• _WHAT TO PRODUCE_
In the data that follows, how many lines include the string "width"? Answer with the number alone.

----------------------------------------

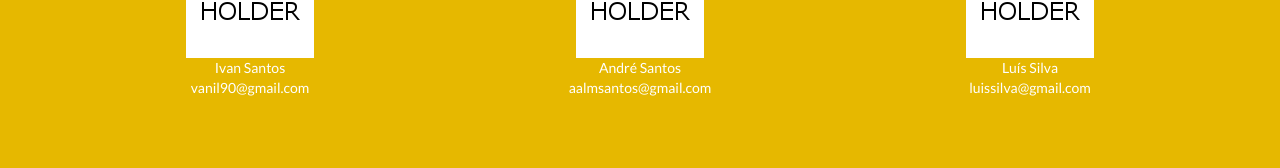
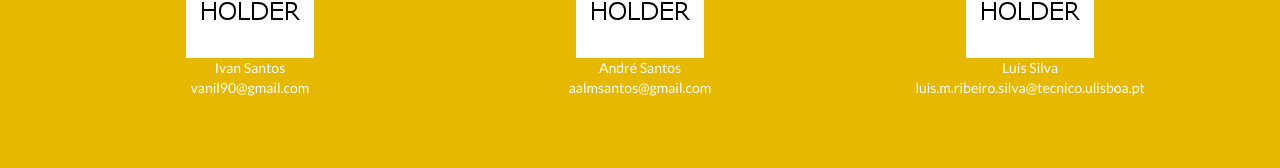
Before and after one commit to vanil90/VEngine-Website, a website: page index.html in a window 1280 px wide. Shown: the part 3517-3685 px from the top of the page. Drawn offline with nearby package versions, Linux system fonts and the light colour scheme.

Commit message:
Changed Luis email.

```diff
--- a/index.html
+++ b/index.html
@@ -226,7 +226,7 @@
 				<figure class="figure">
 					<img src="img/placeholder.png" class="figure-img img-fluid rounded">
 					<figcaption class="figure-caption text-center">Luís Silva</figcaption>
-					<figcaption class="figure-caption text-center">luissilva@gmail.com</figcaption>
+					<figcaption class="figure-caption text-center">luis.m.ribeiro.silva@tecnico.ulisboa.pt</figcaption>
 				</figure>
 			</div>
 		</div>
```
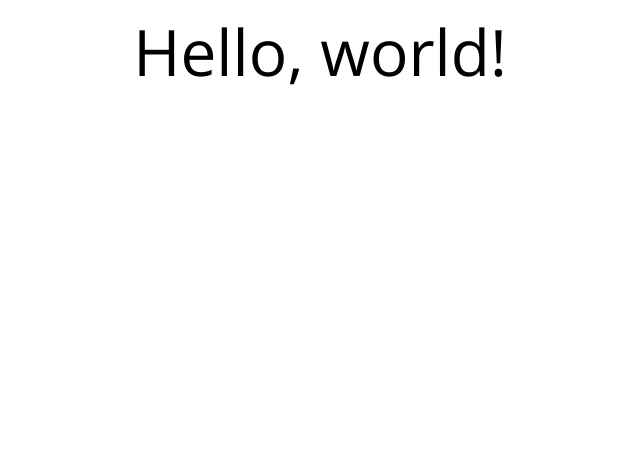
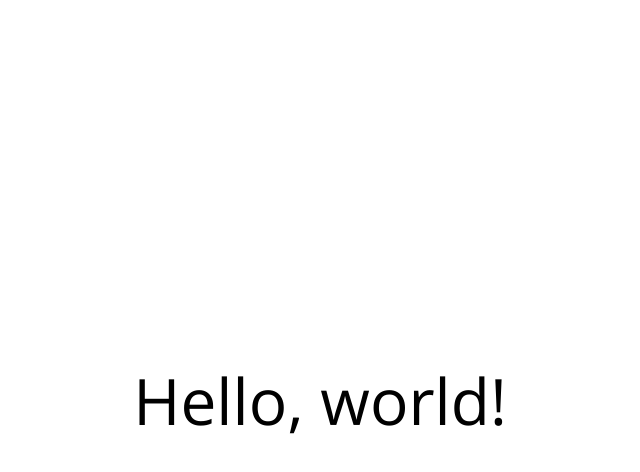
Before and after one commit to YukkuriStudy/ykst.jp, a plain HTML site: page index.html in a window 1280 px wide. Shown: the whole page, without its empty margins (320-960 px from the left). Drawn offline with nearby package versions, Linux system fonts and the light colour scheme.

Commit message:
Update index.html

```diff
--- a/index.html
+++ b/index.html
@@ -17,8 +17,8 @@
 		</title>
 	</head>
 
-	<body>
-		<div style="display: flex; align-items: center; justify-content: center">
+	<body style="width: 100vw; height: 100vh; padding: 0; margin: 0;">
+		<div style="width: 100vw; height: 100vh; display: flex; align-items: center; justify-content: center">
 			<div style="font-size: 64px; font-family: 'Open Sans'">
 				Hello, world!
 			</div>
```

----------------------------------------

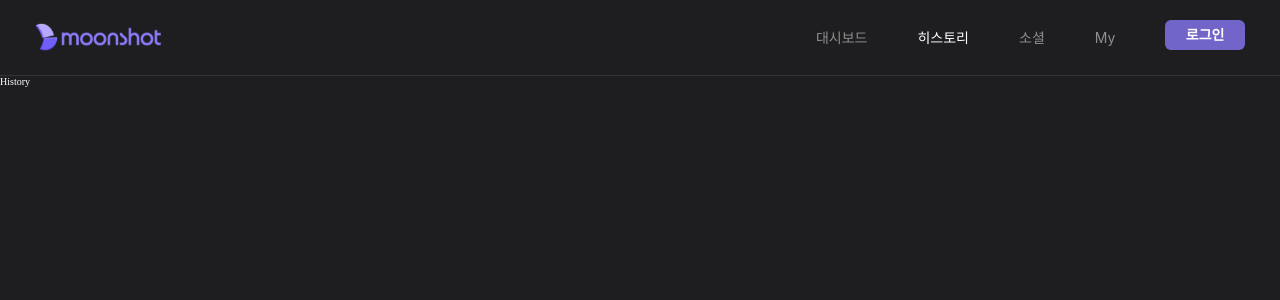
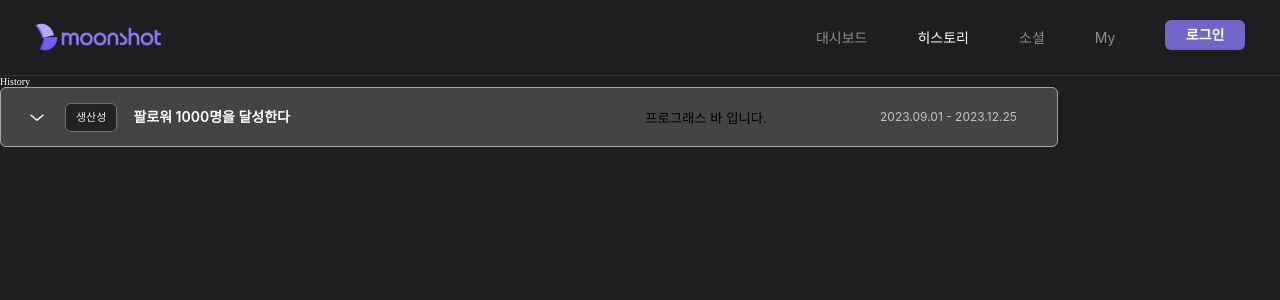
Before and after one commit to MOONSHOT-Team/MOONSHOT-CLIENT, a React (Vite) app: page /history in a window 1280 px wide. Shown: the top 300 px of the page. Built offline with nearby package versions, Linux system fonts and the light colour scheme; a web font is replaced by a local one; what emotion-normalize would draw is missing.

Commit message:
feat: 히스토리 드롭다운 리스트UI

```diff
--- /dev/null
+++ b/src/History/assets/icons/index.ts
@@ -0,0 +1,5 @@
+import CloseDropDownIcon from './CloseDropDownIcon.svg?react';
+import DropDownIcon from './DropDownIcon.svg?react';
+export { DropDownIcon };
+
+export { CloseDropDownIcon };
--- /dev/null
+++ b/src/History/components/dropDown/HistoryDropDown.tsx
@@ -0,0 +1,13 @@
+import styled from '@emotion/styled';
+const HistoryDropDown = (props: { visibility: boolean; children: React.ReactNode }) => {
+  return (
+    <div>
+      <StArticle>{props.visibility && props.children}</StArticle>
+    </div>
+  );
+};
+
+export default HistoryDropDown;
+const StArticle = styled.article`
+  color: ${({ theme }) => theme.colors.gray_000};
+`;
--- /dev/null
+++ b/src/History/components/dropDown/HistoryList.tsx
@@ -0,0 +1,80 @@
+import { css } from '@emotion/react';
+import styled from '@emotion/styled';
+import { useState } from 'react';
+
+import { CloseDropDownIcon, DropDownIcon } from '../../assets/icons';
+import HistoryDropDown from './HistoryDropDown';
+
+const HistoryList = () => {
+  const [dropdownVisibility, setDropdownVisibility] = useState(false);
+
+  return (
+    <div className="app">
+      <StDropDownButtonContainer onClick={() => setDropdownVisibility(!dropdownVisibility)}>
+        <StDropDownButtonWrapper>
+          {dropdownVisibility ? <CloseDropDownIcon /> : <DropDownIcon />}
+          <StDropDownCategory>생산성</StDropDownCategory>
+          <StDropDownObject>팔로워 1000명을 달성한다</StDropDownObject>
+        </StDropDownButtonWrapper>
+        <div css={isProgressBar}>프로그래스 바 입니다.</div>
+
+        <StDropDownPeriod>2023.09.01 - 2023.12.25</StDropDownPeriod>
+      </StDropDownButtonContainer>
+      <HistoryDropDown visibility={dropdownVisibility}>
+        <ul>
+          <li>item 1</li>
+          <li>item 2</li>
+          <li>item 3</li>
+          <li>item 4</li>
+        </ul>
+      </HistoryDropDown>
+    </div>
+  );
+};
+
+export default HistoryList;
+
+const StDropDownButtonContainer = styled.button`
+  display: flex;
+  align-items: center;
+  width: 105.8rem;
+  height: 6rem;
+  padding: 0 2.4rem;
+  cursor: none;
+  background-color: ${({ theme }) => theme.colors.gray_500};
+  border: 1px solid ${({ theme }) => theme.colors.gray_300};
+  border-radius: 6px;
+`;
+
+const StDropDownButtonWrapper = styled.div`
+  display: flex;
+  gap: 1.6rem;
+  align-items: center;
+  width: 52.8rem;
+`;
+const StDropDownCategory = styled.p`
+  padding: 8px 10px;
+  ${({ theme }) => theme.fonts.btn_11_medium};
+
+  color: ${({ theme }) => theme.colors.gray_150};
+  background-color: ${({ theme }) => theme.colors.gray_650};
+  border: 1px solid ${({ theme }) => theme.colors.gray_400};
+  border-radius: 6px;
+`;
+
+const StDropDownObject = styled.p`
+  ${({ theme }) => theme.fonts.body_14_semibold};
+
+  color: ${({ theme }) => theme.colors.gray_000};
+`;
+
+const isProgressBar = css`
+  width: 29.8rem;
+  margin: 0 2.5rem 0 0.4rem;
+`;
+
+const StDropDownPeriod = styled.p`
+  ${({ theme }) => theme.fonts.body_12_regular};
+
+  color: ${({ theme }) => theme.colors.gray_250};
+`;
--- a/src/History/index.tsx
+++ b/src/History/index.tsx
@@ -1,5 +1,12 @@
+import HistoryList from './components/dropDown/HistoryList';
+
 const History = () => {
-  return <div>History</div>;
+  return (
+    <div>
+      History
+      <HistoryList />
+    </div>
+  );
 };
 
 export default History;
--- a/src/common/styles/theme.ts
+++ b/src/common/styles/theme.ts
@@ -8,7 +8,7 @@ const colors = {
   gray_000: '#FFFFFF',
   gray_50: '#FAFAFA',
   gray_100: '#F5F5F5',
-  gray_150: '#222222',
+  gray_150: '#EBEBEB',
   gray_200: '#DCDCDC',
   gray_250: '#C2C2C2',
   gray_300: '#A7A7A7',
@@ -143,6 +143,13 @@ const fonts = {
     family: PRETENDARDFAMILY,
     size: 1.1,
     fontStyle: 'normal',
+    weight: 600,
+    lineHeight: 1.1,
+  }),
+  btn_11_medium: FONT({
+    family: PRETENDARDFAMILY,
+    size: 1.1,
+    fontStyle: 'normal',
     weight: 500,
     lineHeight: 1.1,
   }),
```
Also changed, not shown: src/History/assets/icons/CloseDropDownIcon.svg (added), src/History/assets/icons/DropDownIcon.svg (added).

----------------------------------------

• _EXERCISE RESULT_
5